It is here that the element of inducement on the part of plaintiff enters: When apprised that the property would be subject to some restriction and asked whether he wished to have his bid considered under *679 those conditions, plaintiff responded affirmatively. Hence, it was partly because of this oral representation on his part that the bid was submitted to the county board for approval. Whether the county administrator simply neglected to include in his submission to the board notice of the restriction, or whether the official felt he possessed delegated authority to insert the restriction after favorable action by the county board does not appear. What is apparent is that but for the affirmative reply of plaintiff the bid would never have been submitted to the board of commissioners. Despite that, plaintiff seemingly would have this court ignore the conditions which existed at the time of bidding and enforce against the county an asserted contract, the conditions of which, in all fairness, cannot be said to have been contemplated by either party at the time of opening the bids. Under such circumstances, it is apparent that there was no meeting of the minds, no mutual assent, to the "contract" now urged by plaintiff. Moreover, as indicated above, any contract which might otherwise have been created through oral agreement is not cognizable under the public-notice statute.

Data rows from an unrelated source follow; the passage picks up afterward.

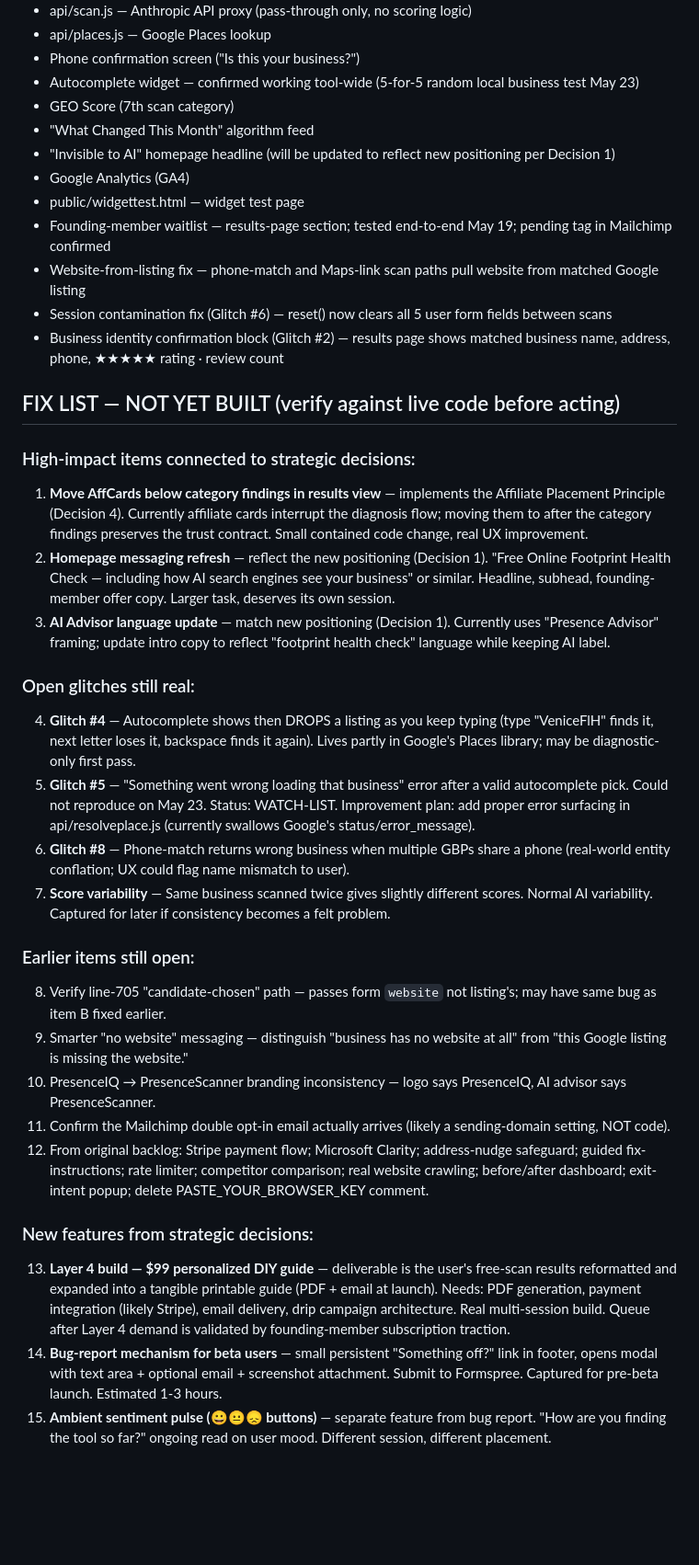
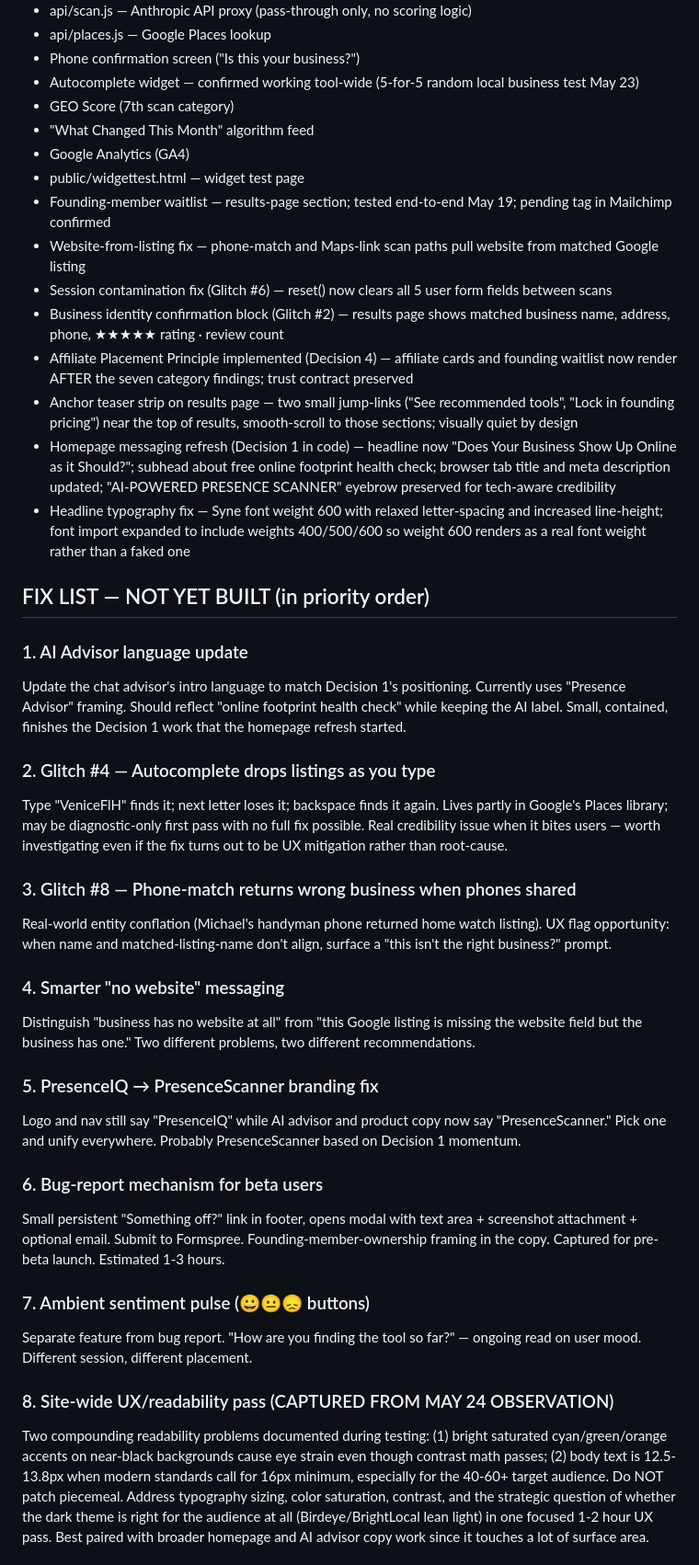
Before and after one commit to presenceiq/presencescanner, a Markdown page: docs/STATE.md, the part around one of its changes. Shown at 92% size. Rendered like a GitHub page; blank space fills up the shorter version.

```diff
--- a/docs/STATE.md
+++ b/docs/STATE.md
@@ -35,35 +35,40 @@ Two real paths, pick deliberately. Path A: complete the queued strategy session
 - Autocomplete widget — confirmed working tool-wide (5-for-5 random local business test May 23)
 - GEO Score (7th scan category)
 - "What Changed This Month" algorithm feed
-- "Invisible to AI" homepage headline (will be updated to reflect new positioning per Decision 1)
 - Google Analytics (GA4)
 - public/widgettest.html — widget test page
 - Founding-member waitlist — results-page section; tested end-to-end May 19; pending tag in Mailchimp confirmed
 - Website-from-listing fix — phone-match and Maps-link scan paths pull website from matched Google listing
 - Session contamination fix (Glitch #6) — reset() now clears all 5 user form fields between scans
 - Business identity confirmation block (Glitch #2) — results page shows matched business name, address, phone, ★★★★★ rating · review count
+- Affiliate Placement Principle implemented (Decision 4) — affiliate cards and founding waitlist now render AFTER the seven category findings; trust contract preserved
+- Anchor teaser strip on results page — two small jump-links ("See recommended tools", "Lock in founding pricing") near the top of results, smooth-scroll to those sections; visually quiet by design
+- Homepage messaging refresh (Decision 1 in code) — headline now "Does Your Business Show Up Online as it Should?"; subhead about free online footprint health check; browser tab title and meta description updated; "AI-POWERED PRESENCE SCANNER" eyebrow preserved for tech-aware credibility
+- Headline typography fix — Syne font weight 600 with relaxed letter-spacing and increased line-height; font import expanded to include weights 400/500/600 so weight 600 renders as a real font weight rather than a faked one
 
-## FIX LIST — NOT YET BUILT (verify against live code before acting)
+## FIX LIST — NOT YET BUILT (in priority order)
 
-### High-impact items connected to strategic decisions:
-1. **Move AffCards below category findings in results view** — implements the Affiliate Placement Principle (Decision 4). Currently affiliate cards interrupt the diagnosis flow; moving them to after the category findings preserves the trust contract. Small contained code change, real UX improvement.
-2. **Homepage messaging refresh** — reflect the new positioning (Decision 1). "Free Online Footprint Health Check — including how AI search engines see your business" or similar. Headline, subhead, founding-member offer copy. Larger task, deserves its own session.
-3. **AI Advisor language update** — match new positioning (Decision 1). Currently uses "Presence Advisor" framing; update intro copy to reflect "footprint health check" language while keeping AI label.
+### 1. AI Advisor language update
+Update the chat advisor's intro language to match Decision 1's positioning. Currently uses "Presence Advisor" framing. Should reflect "online footprint health check" while keeping the AI label. Small, contained, finishes the Decision 1 work that the homepage refresh started.
 
-### Open glitches still real:
-4. **Glitch #4** — Autocomplete shows then DROPS a listing as you keep typing (type "VeniceFlH" finds it, next letter loses it, backspace finds it again). Lives partly in Google's Places library; may be diagnostic-only first pass.
-5. **Glitch #5** — "Something went wrong loading that business" error after a valid autocomplete pick. Could not reproduce on May 23. Status: WATCH-LIST. Improvement plan: add proper error surfacing in api/resolveplace.js (currently swallows Google's status/error_message).
-6. **Glitch #8** — Phone-match returns wrong business when multiple GBPs share a phone (real-world entity conflation; UX could flag name mismatch to user).
-7. **Score variability** — Same business scanned twice gives slightly different scores. Normal AI variability. Captured for later if consistency becomes a felt problem.
+### 2. Glitch #4 — Autocomplete drops listings as you type
+Type "VeniceFlH" finds it; next letter loses it; backspace finds it again. Lives partly in Google's Places library; may be diagnostic-only first pass with no full fix possible. Real credibility issue when it bites users — worth investigating even if the fix turns out to be UX mitigation rather than root-cause.
 
-### Earlier items still open:
-8. Verify line-705 "candidate-chosen" path — passes form `website` not listing's; may have same bug as item B fixed earlier.
-9. Smarter "no website" messaging — distinguish "business has no website at all" from "this Google listing is missing the website."
-10. PresenceIQ → PresenceScanner branding inconsistency — logo says PresenceIQ, AI advisor says PresenceScanner.
-11. Confirm the Mailchimp double opt-in email actually arrives (likely a sending-domain setting, NOT code).
-12. From original backlog: Stripe payment flow; Microsoft Clarity; address-nudge safeguard; guided fix-instructions; rate limiter; competitor comparison; real website crawling; before/after dashboard; exit-intent popup; delete PASTE_YOUR_BROWSER_KEY comment.
+### 3. Glitch #8 — Phone-match returns wrong business when phones shared
+Real-world entity conflation (Michael's handyman phone returned home watch listing). UX flag opportunity: when name and matched-listing-name don't align, surface a "this isn't the right business?" prompt.
 
-### New features from strategic decisions:
-13. **Layer 4 build — $99 personalized DIY guide** — deliverable is the user's free-scan results reformatted and expanded into a tangible printable guide (PDF + email at launch). Needs: PDF generation, payment integration (likely Stripe), email delivery, drip campaign architecture. Real multi-session build. Queue after Layer 4 demand is validated by founding-member subscription traction.
-14. **Bug-report mechanism for beta users** — small persistent "Something off?" link in footer, opens modal with text area + optional email + screenshot attachment. Submit to Formspree. Captured for pre-beta launch. Estimated 1-3 hours.
-15. **Ambient sentiment pulse (😀😐😞 buttons)** — separate feature from bug report. "How are you finding the tool so far?" ongoing read on user mood. Different session, different placement.
+### 4. Smarter "no website" messaging
+Distinguish "business has no website at all" from "this Google listing is missing the website field but the business has one." Two different problems, two different recommendations.
+
+### 5. PresenceIQ → PresenceScanner branding fix
+Logo and nav still say "PresenceIQ" while AI advisor and product copy now say "PresenceScanner." Pick one and unify everywhere. Probably PresenceScanner based on Decision 1 momentum.
+
+### 6. Bug-report mechanism for beta users
+Small persistent "Something off?" link in footer, opens modal with text area + screenshot attachment + optional email. Submit to Formspree. Founding-member-ownership framing in the copy. Captured for pre-beta launch. Estimated 1-3 hours.
+
+### 7. Ambient sentiment pulse (😀😐😞 buttons)
+Separate feature from bug report. "How are you finding the tool so far?" — ongoing read on user mood. Different session, different placement.
+
+### 8. Site-wide UX/readability pass (CAPTURED FROM MAY 24 OBSERVATION)
+Two compounding readability problems documented during testing: (1) bright saturated cyan/green/orange accents on near-black backgrounds cause eye strain even though contrast math passes; (2) body text is 12.5-13.8px when modern standards call for 16px minimum, especially for the 40-60+ target audience. Do NOT patch piecemeal. Address typography sizing, color saturation, contrast, and the strategic question of whether the dark theme is right for the audience at all (Birdeye/BrightLocal lean light) in one focused 1-2 hour UX pass. Best paired with broader homepage and AI advisor copy work since it touches a lot of surface area.
+
```
Also changed, not shown: other parts of docs/STATE.md (+15 -3 lines).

3. Plaintiff argues that judicial consideration of the occurrences at the time of the bidding is improper because of an asserted application of the parol evidence rule.

It is true that looking only to the advertisement for bids, the bid, and the resolution of acceptance, one could infer that there was a contract sufficiently free from verbal ambiguity that consideration of parol evidence varying the terms thereof would be improper. However, we are of the opinion that the parol evidence rule has no application to the present situation, in which the effect of introducing the parol testimony is not to vary the terms of a written agreement, but rather to demonstrate that there never was a valid contract created. It is well established that the parol evidence rule does not exclude evidence offered to invalidate an instrument. In 30 Am.Jur.(2d) Evidence § 1035, it is stated:

"The parol evidence rule presupposes an action based on an existing valid contract, and if the issue is as to the validity or legality of the contract, the rule, by its very terms, has no application, and extrinsic evidence is admitted to determine that issue, whether such evidence tends to establish the validity or invalidity of the contract in question. Such evidence does not vary or contradict the writing, but serves to establish that it has no force or efficacy." (Citations omitted.)

See, also, 7 Dunnell, Dig. (3 ed.) § 3376. In the present case, introduction of parol testimony established that in fact there had been no mutual agreement between the parties here involved such that no valid contract was created. The decision of the trial court is accordingly affirmed.

Affirmed.

KELLY, Justice (concurring specially).

I concur in the result.

NOTES

[*] Acting as Justice of the Supreme Court by appointment pursuant to Minn.Const. art. 6, § 2, and Minn.St. 2.724, subd. 2.